Separation anxiety has reared its nasty dragon head once more. I don’t understand what happened. Everything had been going so well!
Thankfully, Shiva is still okay with being left alone in the house. She doesn’t like it, but she can deal. The only sign of anxiety at home comes in the form of a blanket just a little too bunched up in the corner of her crate. At least we haven’t had a setback in that area.
Our problems now lie solely when leaving her alone in the car. We don’t do this very often – which could be the reason for her distress. Since we are now in warmer weather, we don’t do it at all. Last night was the first time in a long time and it was heart-breakingly difficult to walk away.

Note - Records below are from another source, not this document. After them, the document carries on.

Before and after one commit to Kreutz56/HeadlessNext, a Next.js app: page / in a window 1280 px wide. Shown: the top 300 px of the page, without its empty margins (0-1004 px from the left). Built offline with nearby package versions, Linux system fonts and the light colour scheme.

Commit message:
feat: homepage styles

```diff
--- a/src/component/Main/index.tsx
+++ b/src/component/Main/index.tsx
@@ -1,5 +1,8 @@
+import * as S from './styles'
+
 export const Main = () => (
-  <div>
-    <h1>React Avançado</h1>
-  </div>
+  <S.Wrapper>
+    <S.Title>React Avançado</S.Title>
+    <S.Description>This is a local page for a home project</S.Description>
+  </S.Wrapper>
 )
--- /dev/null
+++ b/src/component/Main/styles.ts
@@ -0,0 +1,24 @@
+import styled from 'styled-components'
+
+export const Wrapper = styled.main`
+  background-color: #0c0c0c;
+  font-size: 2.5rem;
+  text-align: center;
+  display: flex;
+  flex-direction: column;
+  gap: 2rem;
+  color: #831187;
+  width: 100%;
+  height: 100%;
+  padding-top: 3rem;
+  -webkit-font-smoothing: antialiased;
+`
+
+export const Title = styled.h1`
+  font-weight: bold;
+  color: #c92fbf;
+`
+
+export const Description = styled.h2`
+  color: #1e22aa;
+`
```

After a fun trip to the dog park, we decided to head to a pet store to check out the cats available in the adoption centre. The temperatures have been particularly un-summer-like lately. The weather application on my phone said it was fifteen degrees around seven-thirty. Not a warm night for August. We could have brought her in with us but Shiva gets so over-stimulated in new environments. If we actually wanted to pet the cats, it would be better to leave her in the truck. Since it was cool, we wouldn’t be gone for more than five minutes, and Shiva had just spent an hour playing with other dogs at the park, I thought nothing of leaving her with some kibble.
She started freaking out as we turned into the parking lot. Not that this is anything new. Every time we pull into a parking lot, no matter where, her stress levels go up ten notches. Most of the time we are even planning on taking her with us. But the sight of a paved area filled with cars is such a huge trigger she can’t focus. Food does not even seem to help comfort her. A few weeks ago, her parking lot anxiety was so intense, she bolted as soon as I opened the door. There went Shiva, zooming across a busy lot, bee-lining for an even busier road.
She almost did the same thing last night but luckily my PH’s reflexes are better than mine. We got her back in the car, tossed in a couple handfuls of food for her to sniff out, and headed toward the store.
That’s when the howling commenced. Every foot step I took away from her was almost physically painful. I knew I couldn’t look back; I knew ignoring her was for her own benefit. But all I wanted to do was rush back and cry along with her.
It wasn’t always this way. She had been doing so much better! Last year she had almost no problems being left alone in the car for short periods. She seemed happy with her toys and her food-searching game. Sure, a few of my jackets were chewed. Sometimes the interior of the truck didn’t look so pretty. But we didn’t have this painful howling. This sound of a dog being beaten. I don’t know what has caused the relapse.
The biggest evidence for Shiva totally losing her shit? When we got back to the truck, there was still a pile of kibble on the floor. She had been too crazed to eat. I felt pretty much like the worst dog owner in the world at that point.
It looks like we’re going to have to go back to the beginning with this. Or just never leave her alone in the car again. One of the two.